is a genus of flowering plants in family Oleacea, comprising about 30 species. It is mostly native to warm temperate Asia ( from the Caucasus east to Japan) but one species, O.americanus
, in North America ( Southeastern United States, Texas to Virginia). Osmanthus are popular shrubs in parks and gardens throughout the warm temperate zone.
Osmanthus is an evergreen shrub to small tree, growing from 2-12 m tall, with leaves that are opposite, evergreen, with an entire, serrated or coarsely toothed margin. It produces four-lobed corolla, white, and fragrant flowers in small panicles. The fruit is a small ( 10-15 mm), hard-skinned dark blue to purple drupe containing a single seed.
has glossy, dark green leaves that are toothed (like holly leaves). In mid-spring, it bears fragrant white flowers and these are followed by round, blue-black fruits.
(Sweet Osmanthus) is native to Asia, from the Himalaya wast through southern China(Guizhou, Sichuan, Yunnan) and to Taiwan and to southern Japan. It is the 'city flower' of Hangzhou, China. Osmanthus fragrans
is an evergreen shrub or small tree growing to 3-12 m tall.
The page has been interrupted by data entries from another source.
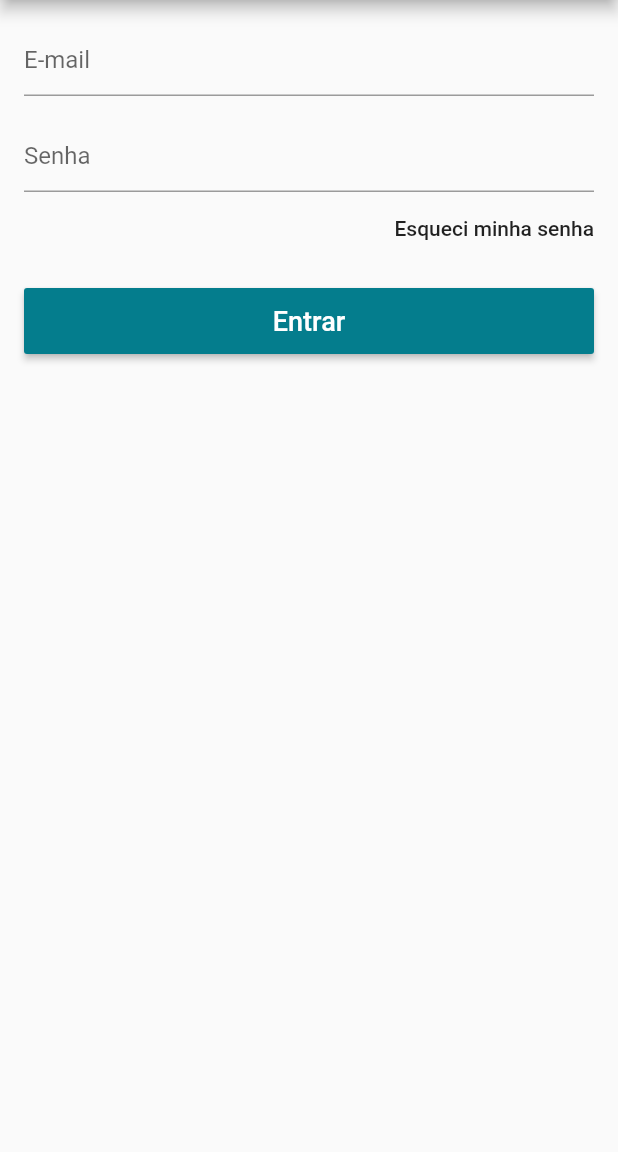
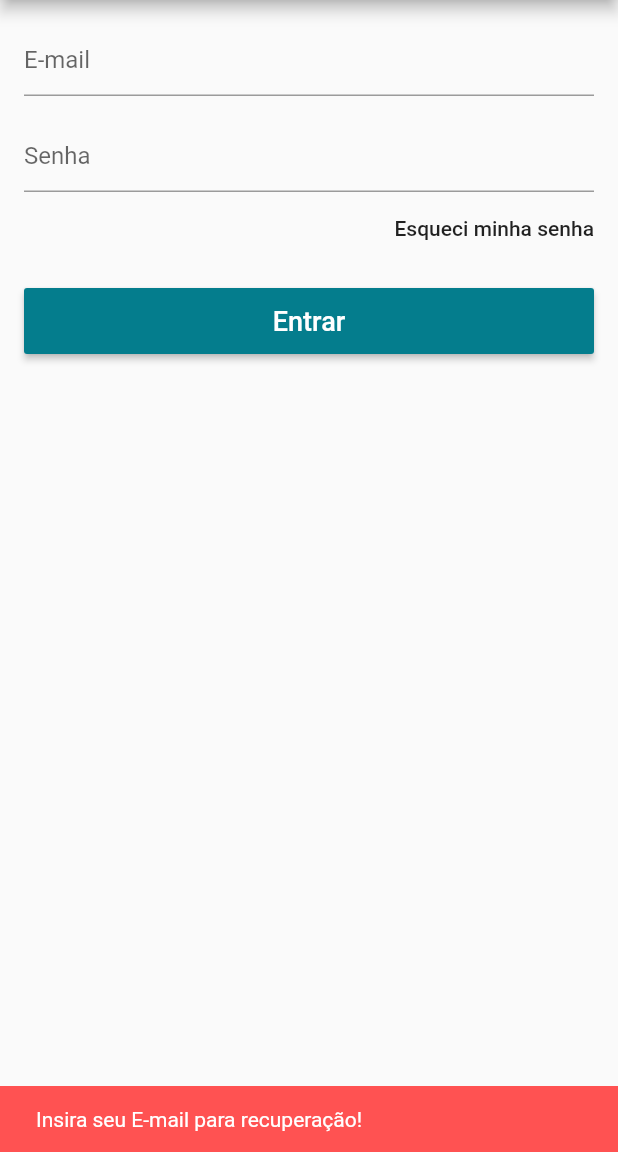
Before and after one commit to toshiossada/FlutterLojaVirtal, a Flutter app: the LoginScreen screen opened directly, after a tap on "Esqueci minha senha", on a phone screen of 412 x 824 dp, the part 84-1236 px from its top. Run offline on Flutter 3.47's test engine with Material 2 defaults, Android fonts, the phone set to English and light mode, and no system bars; our stand-ins replace carousel_pro, cloud_firestore, firebase_auth, transparent_image; accounts and stored records are empty.

```diff
--- a/lib/models/user_model.dart
+++ b/lib/models/user_model.dart
@@ -1,5 +1,3 @@
-import 'dart:developer';
-
 import 'package:cloud_firestore/cloud_firestore.dart';
 import 'package:firebase_auth/firebase_auth.dart';
 import 'package:flutter/material.dart';
@@ -77,7 +75,9 @@ class UserModel extends Model {
     notifyListeners();
   }
 
-  void recoverPass() {}
+  void recoverPass(String email) {
+    _auth.sendPasswordResetEmail(email: email);
+  }
 
   bool isLoggedIn() {
     return firebaseUser != null;
--- a/lib/screens/login_screen.dart
+++ b/lib/screens/login_screen.dart
@@ -49,7 +49,7 @@ class _LoginScreenState extends State<LoginScreen> {
                   padding: EdgeInsets.all(16),
                   children: <Widget>[
                     buildInputsForm(),
-                    buildForgetPassButtom(),
+                    buildForgetPassButtom(model),
                     buildEnterButtom(context, model)
                   ],
                 ),
@@ -84,13 +84,28 @@ class _LoginScreenState extends State<LoginScreen> {
     );
   }
 
-  Widget buildForgetPassButtom() {
+  Widget buildForgetPassButtom(UserModel model) {
     return Column(
       children: <Widget>[
         Align(
           alignment: Alignment.centerRight,
           child: FlatButton(
-            onPressed: () {},
+            onPressed: () {
+              if (_emailController.text.isEmpty)
+                _scaffoldKey.currentState.showSnackBar(SnackBar(
+                  content: Text('Insira seu E-mail para recuperação!'),
+                  backgroundColor: Colors.redAccent,
+                  duration: Duration(seconds: 2),
+                ));
+              else {
+                model.recoverPass(_emailController.text);
+                _scaffoldKey.currentState.showSnackBar(SnackBar(
+                  content: Text('Confira seu email!'),
+                  backgroundColor: Theme.of(context).primaryColor,
+                  duration: Duration(seconds: 2),
+                ));
+              }
+            },
             child: Text(
               'Esqueci minha senha',
               textAlign: TextAlign.right,
@@ -128,14 +143,11 @@ class _LoginScreenState extends State<LoginScreen> {
 
   void _onSuccess() => Navigator.of(context).pop();
 
-
   void _onFail() {
-        _scaffoldKey.currentState.showSnackBar(
-      SnackBar(
-        content: Text('Falha ao entrar!'),
-        backgroundColor: Colors.redAccent,
-        duration: Duration(seconds: 2),
-      )
-    );
+    _scaffoldKey.currentState.showSnackBar(SnackBar(
+      content: Text('Falha ao entrar!'),
+      backgroundColor: Colors.redAccent,
+      duration: Duration(seconds: 2),
+    ));
   }
 }
```
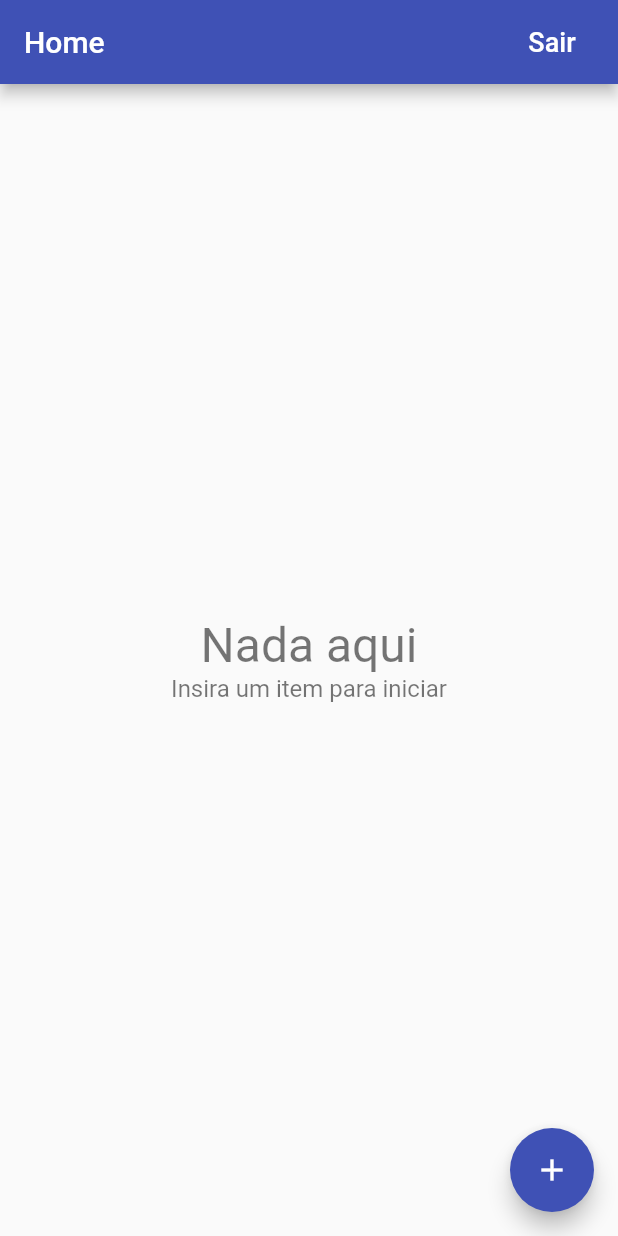
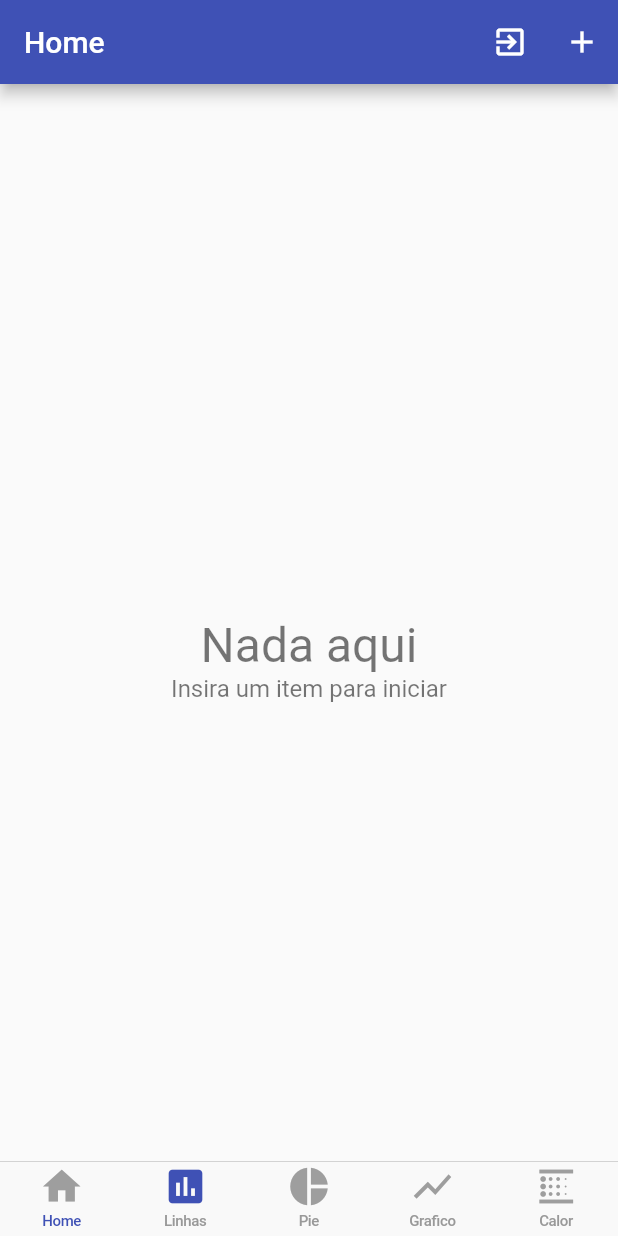
Before and after one commit to njamhour/Linkatech-TCC, a Flutter app: the screen it shows once a user with an empty profile is signed in, on a phone screen of 412 x 824 dp. Run offline on Flutter 3.47's test engine with Material 2 defaults, Android fonts, the phone set to English and light mode, and no system bars; our stand-ins replace charts_flutter, cloud_firestore, firebase_auth, google_sign_in, sqflite; missing offline and left inert: flutter_facebook_login; accounts and stored records are empty.

Commit message:
Inicio graficos

```diff
--- /dev/null
+++ b/LinkaTech-Flutter-Firebase/linkatech_ff/lib/app/home/cuppertino_home_scaffold.dart
@@ -0,0 +1,58 @@
+import 'package:flutter/cupertino.dart';
+import 'package:flutter/material.dart';
+import 'package:linkatech_ff/app/home/tab_items.dart';
+
+class CupertinoHomeScaffold extends StatelessWidget {
+  const CupertinoHomeScaffold(
+      {Key key,
+      @required this.currentTab,
+      @required this.onSelectTab,
+      @required this.widgetBuilders,
+      @required this.navigatorKeys,
+      @required this.enabled})
+      : super(key: key);
+
+  final TabItem currentTab;
+  final ValueChanged<TabItem> onSelectTab;
+  final Map<TabItem, WidgetBuilder> widgetBuilders;
+  final Map<TabItem, GlobalKey<NavigatorState>> navigatorKeys;
+  final bool enabled;
+
+  @override
+  Widget build(BuildContext context) {
+    return CupertinoTabScaffold(
+      tabBar: CupertinoTabBar(
+        items: [
+          _buildItem(TabItem.home),
+          _buildItem(TabItem.linhas),
+          _buildItem(TabItem.pie),
+          _buildItem(TabItem.grafico),
+          _buildItem(TabItem.calor),
+        ],
+        onTap: (index) => onSelectTab(TabItem.values[index]),
+      ),
+      tabBuilder: (context, index) {
+        final item = TabItem.values[index];
+        return CupertinoTabView(
+          navigatorKey: navigatorKeys[item],
+          builder: (context) => widgetBuilders[item](context),
+        );
+      },
+    );
+  }
+
+  BottomNavigationBarItem _buildItem(TabItem tabItem) {
+    final itemData = TabItemData.allTabs[tabItem];
+    final color = currentTab == tabItem ? Colors.indigo : Colors.grey;
+    return BottomNavigationBarItem(
+      icon: Icon(
+        itemData.icon,
+        color: color,
+      ),
+      title: Text(
+        itemData.title,
+        style: TextStyle(color: color),
+      ),
+    );
+  }
+}
--- /dev/null
+++ b/LinkaTech-Flutter-Firebase/linkatech_ff/lib/app/home/home_page.dart
@@ -0,0 +1,59 @@
+import 'package:flutter/material.dart';
+import 'package:linkatech_ff/app/home/cuppertino_home_scaffold.dart';
+import 'package:linkatech_ff/app/home/piezos/piezo_grafico.dart';
+import 'package:linkatech_ff/app/home/piezos/piezo_linhas.dart';
+import 'package:linkatech_ff/app/home/piezos/piezo_mapa_calor.dart';
+import 'package:linkatech_ff/app/home/piezos/piezo_pie.dart';
+import 'package:linkatech_ff/app/home/tab_items.dart';
+import 'package:linkatech_ff/app/home/usuarios/users_page.dart';
+
+class HomePage extends StatefulWidget {
+  @override
+  _HomePageState createState() => _HomePageState();
+}
+
+class _HomePageState extends State<HomePage> {
+  TabItem _currentTab = TabItem.linhas;
+
+  final Map<TabItem, GlobalKey<NavigatorState>> navigatorKeys = {
+    TabItem.home: GlobalKey<NavigatorState>(),
+    TabItem.linhas: GlobalKey<NavigatorState>(),
+    TabItem.pie: GlobalKey<NavigatorState>(),
+    TabItem.grafico: GlobalKey<NavigatorState>(),
+    TabItem.calor: GlobalKey<NavigatorState>(),
+  };
+
+  Map<TabItem, WidgetBuilder> get widgetBuilders {
+    return {
+      TabItem.home: (_) => UsersPage(),
+      TabItem.linhas: (_) => PiezoLinhas(), //JobsPage(),
+      TabItem.pie: (context) => PiezoPie(), //EntriesPage.create(context),
+      TabItem.grafico: (_) => PiezoGrafico(), // JobsPage(),
+      TabItem.calor: (_) => PiezoMapaCalor(), // AccountPage(),
+    };
+  }
+
+  void _select(TabItem tabItem) {
+    if (tabItem == _currentTab) {
+      // pop to first route
+      navigatorKeys[tabItem].currentState.popUntil((route) => route.isFirst);
+    } else {
+      setState(() => _currentTab = tabItem);
+    }
+  }
+
+  @override
+  Widget build(BuildContext context) {
+    return WillPopScope(
+      onWillPop: () async =>
+          !await navigatorKeys[_currentTab].currentState.maybePop(),
+      child: CupertinoHomeScaffold(
+        currentTab: _currentTab,
+        onSelectTab: _select,
+        widgetBuilders: widgetBuilders,
+        navigatorKeys: navigatorKeys,
+        enabled: true,
+      ),
+    );
+  }
+}
--- /dev/null
+++ b/LinkaTech-Flutter-Firebase/linkatech_ff/lib/app/home/tab_items.dart
@@ -0,0 +1,17 @@
+import 'package:flutter/material.dart';
+
+enum TabItem { home, linhas, pie, grafico, calor }
+
+class TabItemData {
+  const TabItemData({@required this.title, @required this.icon});
+  final String title;
+  final IconData icon;
+
+  static const Map<TabItem, TabItemData> allTabs = {
+    TabItem.home: TabItemData(title: 'Home', icon: Icons.home),
+    TabItem.linhas: TabItemData(title: 'Linhas', icon: Icons.insert_chart),
+    TabItem.pie: TabItemData(title: 'Pie', icon: Icons.pie_chart),
+    TabItem.grafico: TabItemData(title: 'Grafico', icon: Icons.show_chart),
+    TabItem.calor: TabItemData(title: 'Calor', icon: Icons.blur_linear),
+  };
+}
--- a/LinkaTech-Flutter-Firebase/linkatech_ff/lib/app/home/usuarios/users_page.dart
+++ b/LinkaTech-Flutter-Firebase/linkatech_ff/lib/app/home/usuarios/users_page.dart
@@ -4,6 +4,7 @@ import 'package:flutter/services.dart';
 import 'package:linkatech_ff/app/home/models/usuario.dart';
 import 'package:linkatech_ff/app/home/usuarios/edit_user_page.dart';
 import 'package:linkatech_ff/app/home/usuarios/list_items_builder.dart';
+import 'package:linkatech_ff/app/home/usuarios/piezo_entries_page.dart';
 import 'package:linkatech_ff/app/home/usuarios/user_list_tile.dart';
 import 'package:linkatech_ff/common_widgets/platform_alert_dialog.dart';
 import 'package:linkatech_ff/common_widgets/platform_exception_alert_dialog.dart';
@@ -51,23 +52,22 @@ class UsersPage extends StatelessWidget {
       appBar: AppBar(
         title: Text('Home'),
         actions: <Widget>[
-          FlatButton(
-            child: Text(
-              'Sair',
-              style: TextStyle(
-                fontSize: 18.0,
-                color: Colors.white,
-              ),
+          IconButton(
+            icon: Icon(Icons.exit_to_app),
+            color: Colors.white,
+            onPressed: () => _confirmSignOut(context),
+          ),
+          IconButton(
+            icon: Icon(Icons.add),
+            color: Colors.white,
+            onPressed: () => EditUserPage.show(
+              context,
+              //database: Provider.of<Database>(context),
             ),
-            onPressed: () => _confirmSignOut(context),
           ),
         ],
       ),
       body: _buildContents(context),
-      floatingActionButton: FloatingActionButton(
-        child: Icon(Icons.add),
-        onPressed: () => EditUserPage.show(context),
-      ),
     );
   }
 
@@ -85,7 +85,8 @@ class UsersPage extends StatelessWidget {
             onDismissed: (direction) => _delete(context, usuario),
             child: UserListTile(
               usuario: usuario,
-              onTap: () => EditUserPage.show(context, usuario: usuario),
+              // onTap: () => EditUserPage.show(context, usuario: usuario),
+              onTap: () => PiezoEntriesPage.show(context, usuario),
             ),
           ),
         );
--- a/LinkaTech-Flutter-Firebase/linkatech_ff/lib/app/landing_page.dart
+++ b/LinkaTech-Flutter-Firebase/linkatech_ff/lib/app/landing_page.dart
@@ -1,5 +1,6 @@
 // import 'package:firebase_auth/firebase_auth.dart';
 import 'package:flutter/material.dart';
+import 'package:linkatech_ff/app/home/home_page.dart';
 import 'package:linkatech_ff/app/home/usuarios/users_page.dart';
 import 'package:linkatech_ff/app/sign_in/sign_in_page.dart';
 import 'package:linkatech_ff/services/auth.dart';
@@ -20,7 +21,7 @@ class LandingPage extends StatelessWidget {
           }
           return Provider<Database>(
             create: (_) => FirestoreDatabase(uid: user.uid),
-            child: UsersPage(),
+            child: HomePage(),
           );
         } else {
           return Scaffold(
--- a/LinkaTech-Flutter-Firebase/linkatech_ff/lib/services/auth.dart
+++ b/LinkaTech-Flutter-Firebase/linkatech_ff/lib/services/auth.dart
@@ -5,8 +5,9 @@ import 'package:flutter_facebook_login/flutter_facebook_login.dart';
 import 'package:google_sign_in/google_sign_in.dart';
 
 class User {
-  User({@required this.uid});
+  User({@required this.uid, this.email});
   final String uid;
+  final String email;
 }
 
 abstract class AuthBase {
@@ -27,7 +28,7 @@ class Auth implements AuthBase {
     if (user == null) {
       return null;
     }
-    return User(uid: user.uid);
+    return User(uid: user.email);
   }
 
   @override
--- a/LinkaTech-Flutter-Firebase/linkatech_ff/lib/services/database.dart
+++ b/LinkaTech-Flutter-Firebase/linkatech_ff/lib/services/database.dart
@@ -1,4 +1,5 @@
 import 'dart:async';
+import 'dart:math';
 
 import 'package:linkatech_ff/app/home/models/usuario.dart';
 import 'package:linkatech_ff/services/api_path.dart';
@@ -9,12 +10,15 @@ abstract class Database {
   Future<void> deleteUser(Usuario usuario);
   Future<void> setUser(Usuario usuario);
   Stream<List<Usuario>> usersStream();
+  Stream<Usuario> userStream({@required String usuarioId});
 }
 
 String documentIdFromCurrentDate() => DateTime.now().toIso8601String();
+//String teste() => Random.secure().toString();
 
+//String documentIdFromCurrentDate() =>
 class FirestoreDatabase implements Database {
-  FirestoreDatabase({@required this.uid}) : assert(uid != null);
+  FirestoreDatabase({@required this.uid}); //: assert(uid != null);
   final String uid;
 
   final _service = FirestoreService.instance;
@@ -31,4 +35,9 @@ class FirestoreDatabase implements Database {
   Stream<List<Usuario>> usersStream() => _service.collectionsStream(
       path: APIPath.usuarios(uid),
       builder: (data, documentId) => Usuario.fromMap(data, documentId));
+
+  Stream<Usuario> userStream({@required String usuarioId}) =>
+      _service.documentStream(
+          path: APIPath.usuario(uid, usuarioId),
+          builder: (data, documentId) => Usuario.fromMap(data, documentId));
 }
--- a/LinkaTech-Flutter-Firebase/linkatech_ff/pubspec.yaml
+++ b/LinkaTech-Flutter-Firebase/linkatech_ff/pubspec.yaml
@@ -33,6 +33,7 @@ dependencies:
   flutter_facebook_login: ^2.0.1
   provider: ^3.1.0+1
   cloud_firestore: ^0.12.9+5
+  charts_flutter: ^0.9.0
 
 dev_dependencies:
   flutter_test:
```
Also changed, not shown: LinkaTech-Flutter-Firebase/linkatech_ff/lib/app/home/piezos/piezo_grafico.dart (added, +12 -0 lines), LinkaTech-Flutter-Firebase/linkatech_ff/lib/app/home/piezos/piezo_linhas.dart (added, +48 -0 lines), LinkaTech-Flutter-Firebase/linkatech_ff/lib/app/home/piezos/piezo_linhas_chart.dart (added, +44 -0 lines), LinkaTech-Flutter-Firebase/linkatech_ff/lib/app/home/piezos/piezo_mapa_calor.dart (added, +12 -0 lines), LinkaTech-Flutter-Firebase/linkatech_ff/lib/app/home/piezos/piezo_pie.dart (added, +12 -0 lines), LinkaTech-Flutter-Firebase/linkatech_ff/lib/app/home/usuarios/piezo_entries_page.dart (added, +46 -0 lines), LinkaTech-Flutter-Firebase/linkatech_ff/lib/app/home/usuarios/piezo_entries_page_bkp.dart (added, +45 -0 lines), LinkaTech-Flutter-Firebase/linkatech_ff/lib/services/firestore_service.dart (+10 -0 lines), LinkaTech-Flutter-Firebase/linkatech_ff/pubspec.lock.
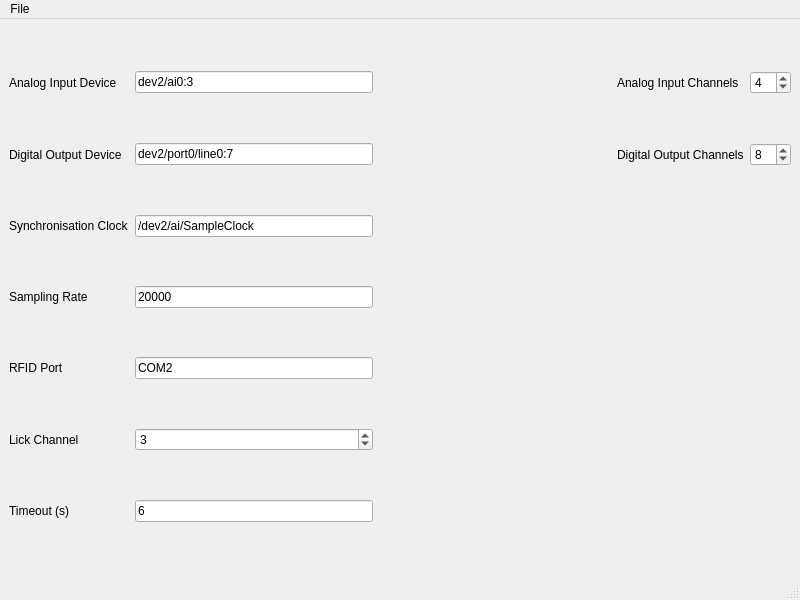
Qt form UI/HardwareWindow.ui (RoboDoig/autonomouse-control) before a commit.
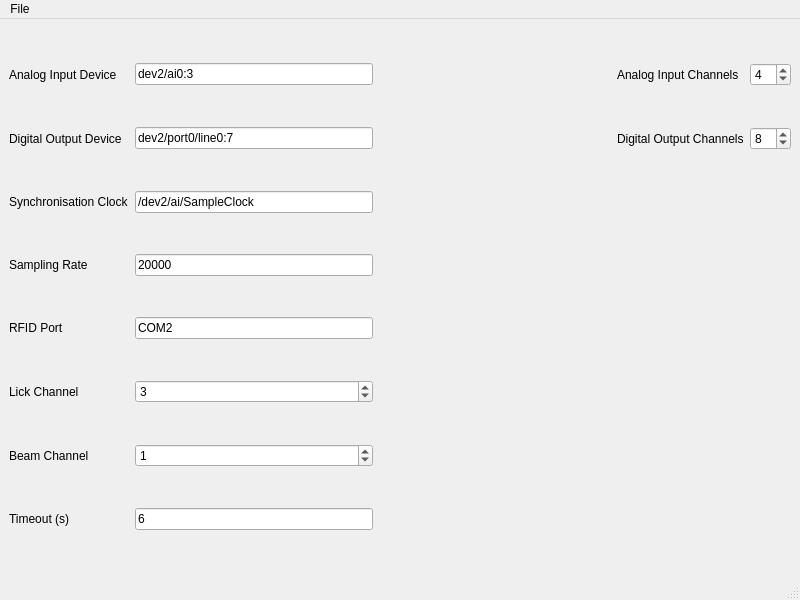
The same form after that commit.

Commit message: Beam channel edit

```diff
--- a/UI/HardwareWindow.ui
+++ b/UI/HardwareWindow.ui
@@ -155,20 +155,37 @@
       </property>
      </widget>
     </item>
-    <item row="6" column="0">
+    <item row="7" column="0">
      <widget class="QLabel" name="label_9">
       <property name="text">
        <string>Timeout (s)</string>
       </property>
      </widget>
     </item>
-    <item row="6" column="1">
+    <item row="7" column="1">
      <widget class="QLineEdit" name="timeoutEdit">
       <property name="text">
        <string>6</string>
       </property>
      </widget>
     </item>
+    <item row="6" column="0">
+     <widget class="QLabel" name="label_10">
+      <property name="text">
+       <string>Beam Channel</string>
+      </property>
+     </widget>
+    </item>
+    <item row="6" column="1">
+     <widget class="QSpinBox" name="beamChannelSpin">
+      <property name="maximum">
+       <number>31</number>
+      </property>
+      <property name="value">
+       <number>1</number>
+      </property>
+     </widget>
+    </item>
    </layout>
   </widget>
   <widget class="QMenuBar" name="menubar">
```
Left out of the diff: 120 changed lines with no effect on the pictures. The commit also changes 2 other files.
It bears small clusters of fragrant, white, pale yellow, yellow, or yellow-orange flowers in late summer and autumn. The fruit is a purple-black drupe of 10-15 mm long containing a single hard-shelled seed. Osmanthus fragrans
is cultivated as an ornamental plant in gardens throughout Asia, Europe, North America and the rest of world, for its fragrant flowers which carry the scent of ripe peaches or apricots.
Osmanthus is hardy and trouble free, and can be used for hedging and edging and also for topiary. They can also be grown in shrub borders and trained as wall shrubs. Osmanthus flower on old wood, and produce more flowers if left unpruned. If pruned, the plants will bear young growth and no flowers for one or many years.
Plant Osmanthus in sun or partial shade, in fertile and well-drained soil. Propagation is by ripe seed; semi-ripe cuttings in summer or layer in autumn.